author = "{Brock Williams}, P. and Hendrik Nolte and Dolen, {William K.} and Koepke, {Jerald W.} and Seiner, {John C.}",
year = "1992",
month = "3",
doi = "10.1016/0091-6749(92)90382-C",
language = "English (US)",
volume = "89",
pages = "738--745",
journal = "Journal of Allergy and Clinical Immunology",
issn = "0091-6749",
publisher = "Mosby Inc.",
number = "3",

}

TY - JOUR

T1 - The histamine content of allergen extracts

AU - Brock Williams, P.

AU - Nolte, Hendrik

AU - Dolen, William K.

AU - Koepke, Jerald W.

AU - Seiner, John C.

PY - 1992/3

Y1 - 1992/3

N2 - The histamine content of 108 inhalant, food, and venom extracts from four commercial sources was measured by chemical (glass fiber-based) and immunologic (competitive RIA) methods.

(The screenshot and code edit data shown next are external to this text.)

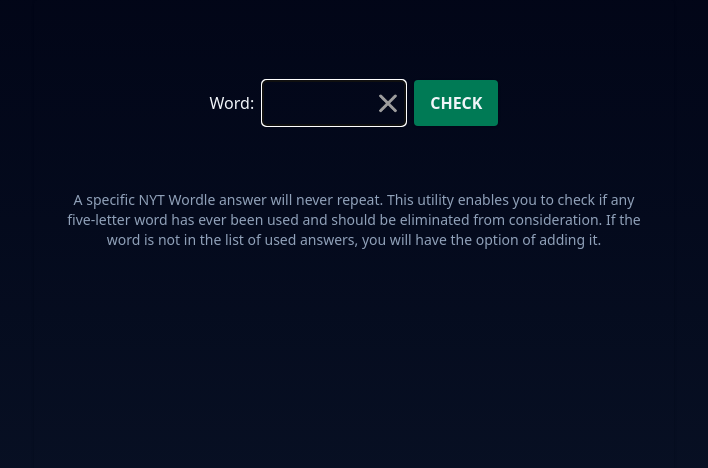
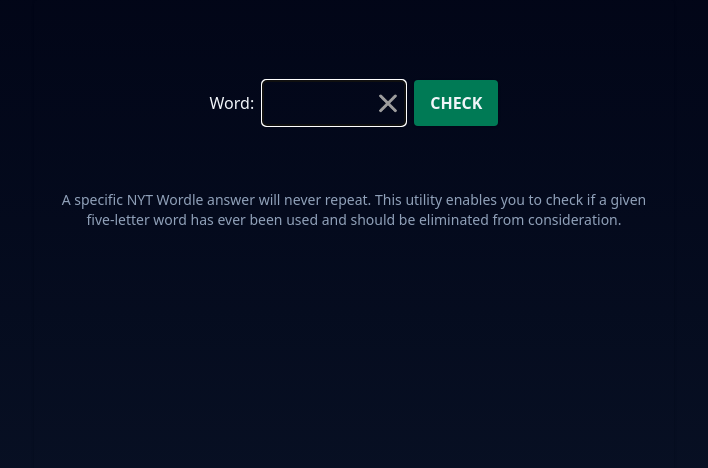
Before and after one commit to nate816/wordle-answer-checker, a website with bundled scripts: page index.html in a window 1280 px wide. Shown: the whole page, without its empty margins (286-994 px from the left). Built offline with nearby package versions, Linux system fonts and the light colour scheme.

Commit message:
fix: instructions

```diff
--- a/index.html
+++ b/index.html
@@ -30,7 +30,7 @@
             </div>
 
             <p id="instructions" class="flex text-sm text-slate-400 mt-16 text-center">
-                A specific NYT Wordle answer will never repeat. This utility enables you to check if any five-letter word has ever been used and should be eliminated from consideration. If the word is not in the list of used answers, you will have the option of adding it.
+                A specific NYT Wordle answer will never repeat. This utility enables you to check if a given five-letter word has ever been used and should be eliminated from consideration.
             </p>
 
             <p id="info" class="block w-fit mx-auto mt-10">
```
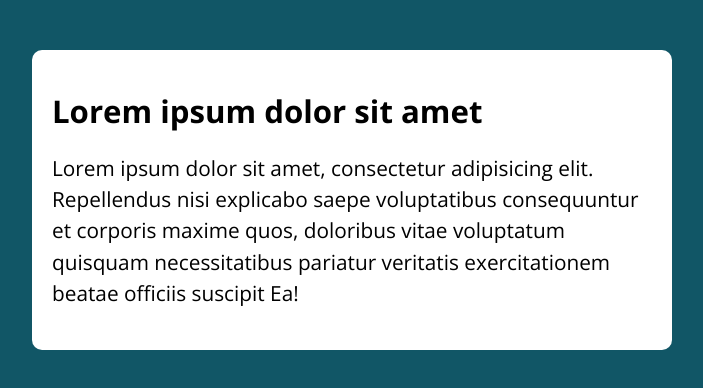
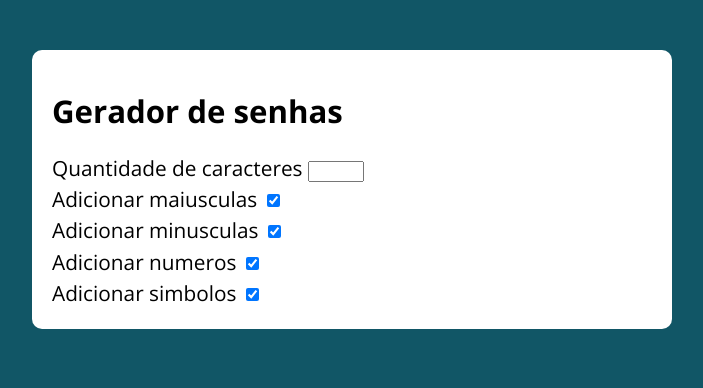
Before and after one commit to ottoinspace/gerador-senha, a website built with webpack: page public/index.html in a window 1280 px wide. Shown: the whole page, without its empty margins (288-991 px from the left). Built offline with nearby package versions, Linux system fonts and the light colour scheme.

Commit message:
html pronto

```diff
--- a/public/index.html
+++ b/public/index.html
@@ -11,14 +11,16 @@
 <body>
 
   <section class="container">
-    <h1>Lorem ipsum dolor sit amet</h1>
-    <p>
-      Lorem ipsum dolor sit amet, consectetur adipisicing elit.
-      Repellendus nisi explicabo saepe voluptatibus consequuntur et corporis
-      maxime quos, doloribus vitae voluptatum quisquam necessitatibus
-      pariatur veritatis exercitationem beatae officiis suscipit Ea!
-    </p>
+    <h1>Gerador de senhas</h1>
+    <div class="senha-gerada"></div>
+    Quantidade de caracteres <input type="number" min="1" max="50"><br>
+    Adicionar maiusculas <input type="checkbox" class="chk-maiusculas" checked><br>
+    Adicionar minusculas <input type="checkbox" class="chk-minusculas" checked><br>
+    Adicionar numeros <input type="checkbox" class="chk-numeros" checked><br>
+    Adicionar simbolos <input type="checkbox" class="chk-simbolos" checked><br>
   </section>
+
+
 
   <script src="./assets/js/bundle.js"></script>
 </body>
```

Histamine was present in 64 of 76 inhalant extracts (range, 0.005 to 7.4 μg/ml), 20 of 26 food extracts (range, 0.16 to 23 μg/ml), and six of six venoms, 100 μg/ml (range, 1.0 to 38 μg/ml). Histamine was removed by treatment with diamine oxidase or dialysis of an extract. Repeat assay of selected extracts after addition of known amounts of histamine in the glass fiber-based method produced additive results, and glycerin- or phenol-extract preservatives did not affect assay performance. Timed extractions of dried-pollen grains demonstrated maximal histamine content at 30 seconds, suggesting that histamine is an inherent component of at least some pollens. Histamine found in some allergen extracts could, under extreme circumstances, produce false-positive results in skin testing and in basophil histamine release assays, and could affect the result of research that uses intact pollen or allergen extracts.

AB - The histamine content of 108 inhalant, food, and venom extracts from four commercial sources was measured by chemical (glass fiber-based) and immunologic (competitive RIA) methods. Histamine was present in 64 of 76 inhalant extracts (range, 0.005 to 7.4 μg/ml), 20 of 26 food extracts (range, 0.16 to 23 μg/ml), and six of six venoms, 100 μg/ml (range, 1.0 to 38 μg/ml). Histamine was removed by treatment with diamine oxidase or dialysis of an extract. Repeat assay of selected extracts after addition of known amounts of histamine in the glass fiber-based method produced additive results, and glycerin- or phenol-extract preservatives did not affect assay performance. Timed extractions of dried-pollen grains demonstrated maximal histamine content at 30 seconds, suggesting that histamine is an inherent component of at least some pollens. Histamine found in some allergen extracts could, under extreme circumstances, produce false-positive results in skin testing and in basophil histamine release assays, and could affect the result of research that uses intact pollen or allergen extracts.

KW - Allergens

KW - basophil histamine release

KW - diamine oxidase

KW - drug contamination

KW - histamine

KW - pollen

KW - skin tests

KW - tissue extracts

UR - http://www.scopus.com/inward/record.url?scp=0026522196&partnerID=8YFLogxK

UR - http://www.scopus.com/inward/citedby.url?scp=0026522196&partnerID=8YFLogxK

U2 - 10.1016/0091-6749(92)90382-C

DO - 10.1016/0091-6749(92)90382-C

M3 - Article

C2 - 1545095

AN - SCOPUS:0026522196

VL - 89

SP - 738

EP - 745

JO - Journal of Allergy and Clinical Immunology

JF - Journal of Allergy and Clinical Immunology

SN - 0091-6749

IS - 3

ER -